As we know, Judas, one of the twelve, betrayed him and committed suicide soon after. Matthias was called to replace Judas, which made it clear that the intention was to continue as twelve apostles, replacing the original members as they died. While the Bible doesn't record exactly when or under what circumstances Paul and Barnabas were called as apostles, we do know that there was a lot of persecution of Christians in general and Christian leaders in particular going on at the time. It's reasonable to suppose that they were called as replacements for others of the original twelve.
Specifically, the word Apostle comes from the greek word 'apostolos' which literally means messenger, envoy, or one sent. Apostle essentially means "teacher" as opposed to disciple which means "student".
Specifically in Christianity the Apostles were the 11 disciples who went on to spread the Gospel of Christ after His death and resurrection. Paul and some other 1st generation Christians are included in this term. For most Protestants using the word Apostle as a title only applies to those first generation leaders, although some denominations and schools of theological thought may differ.
I can not speak authoritatively to the use of the word in the Roman Catholic and Eastern Orthodox churches.
Apostle does come from the Greek word
apostello, as noted by Mason Wheeler, and it does indicate one who is sent out.

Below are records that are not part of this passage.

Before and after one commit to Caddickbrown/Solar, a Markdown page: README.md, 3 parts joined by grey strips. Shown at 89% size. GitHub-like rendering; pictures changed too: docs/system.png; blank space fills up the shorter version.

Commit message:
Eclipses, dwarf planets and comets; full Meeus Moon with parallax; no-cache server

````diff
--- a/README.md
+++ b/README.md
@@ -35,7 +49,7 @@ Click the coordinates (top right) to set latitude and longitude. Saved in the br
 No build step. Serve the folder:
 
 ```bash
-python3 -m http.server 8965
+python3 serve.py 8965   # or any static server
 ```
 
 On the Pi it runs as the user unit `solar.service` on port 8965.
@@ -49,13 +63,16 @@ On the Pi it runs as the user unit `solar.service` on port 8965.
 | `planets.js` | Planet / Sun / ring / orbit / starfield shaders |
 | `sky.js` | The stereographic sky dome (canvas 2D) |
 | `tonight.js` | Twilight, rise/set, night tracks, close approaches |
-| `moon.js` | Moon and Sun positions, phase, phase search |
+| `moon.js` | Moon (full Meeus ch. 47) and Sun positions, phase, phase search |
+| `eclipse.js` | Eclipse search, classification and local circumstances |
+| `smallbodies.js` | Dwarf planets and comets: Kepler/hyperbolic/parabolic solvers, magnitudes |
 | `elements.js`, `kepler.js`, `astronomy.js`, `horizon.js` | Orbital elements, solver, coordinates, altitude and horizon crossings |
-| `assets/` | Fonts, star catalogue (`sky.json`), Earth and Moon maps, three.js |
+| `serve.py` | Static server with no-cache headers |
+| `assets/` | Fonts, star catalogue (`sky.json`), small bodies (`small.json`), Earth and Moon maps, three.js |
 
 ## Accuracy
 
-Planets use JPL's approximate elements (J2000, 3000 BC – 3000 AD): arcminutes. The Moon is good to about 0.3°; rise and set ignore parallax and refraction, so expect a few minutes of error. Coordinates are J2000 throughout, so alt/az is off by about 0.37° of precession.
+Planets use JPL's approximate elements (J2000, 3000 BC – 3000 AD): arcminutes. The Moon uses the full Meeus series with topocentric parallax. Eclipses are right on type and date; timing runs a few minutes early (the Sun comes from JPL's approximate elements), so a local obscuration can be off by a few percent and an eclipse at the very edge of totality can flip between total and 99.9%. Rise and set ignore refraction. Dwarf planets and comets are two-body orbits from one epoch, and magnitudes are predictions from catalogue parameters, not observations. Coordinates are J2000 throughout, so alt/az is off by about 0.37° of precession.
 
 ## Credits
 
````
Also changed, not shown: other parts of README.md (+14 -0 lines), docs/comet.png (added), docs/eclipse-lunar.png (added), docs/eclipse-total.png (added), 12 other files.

In the Gospels, the Twelve are most commonly referred to as disciples. They were following the Teacher, learning from Him as His students.
In John 17:18 and Matthew 28:18-20, among other verses, Jesus specifically sends them out and commissions them with the Great Commission.
So, those who were once followers of Jesus became those who were no longer bid to come and follow, but also to go out and proclaim a message.
Even in Matthew 4:19, the pattern for this was established. Jesus said, "Come follow me [be disciples], and I will make you fishers of men [apostles].
This is also the call of everyone who comes to Jesus. We must first and foremost follow Him, but we are also sent out with the Great Commission. Every disciple is called to be an apostle - a sent one.
Apo-stello: those prepared or 'sent-out-of' There is a formal designation for Jesus' original 12, plus Matthias and Paul. (Capital "A" Apostles, if you like)
But there ARE others who are authorised and sent: • James the Lord's brother (on the grounds of 1 Cor 15:7; Gal 1:19) • Paul sets Barnabas as an apostle side by side with himself (1Cor 9:5; Gal 2:9) • As does Luke (in Acts 13:2 f; 14:4,14); • the natural inference from a comparison of 1 Thess 1:1 with 2:6 is that he describes Silvanus and Timothy as "apostles of Christ"; • to the Philippians he mentions Epaphroditus as "your apostolos" interpreted in most bibles as messenger (Phil 2:25)
Apostles can be interpreted, in this manner, as messengers of the gospel. We see Paul (Capital "A" Apostle) and Stephen (not capital "A" apostle) set apart by: "many signs and wonders …regularly done among the people" as we see in 2 Corinthians 12:12 and in Acts 5:12.
There is a casual reference to "Apostles", the disciples that met Jesus personally, whom many regard as elders of the New Testament Church in matters of doctrine (12 plus Paul). And there were other authorised and 'sent-out' disciples who functioned as "apostles" of the church to spread the gospel.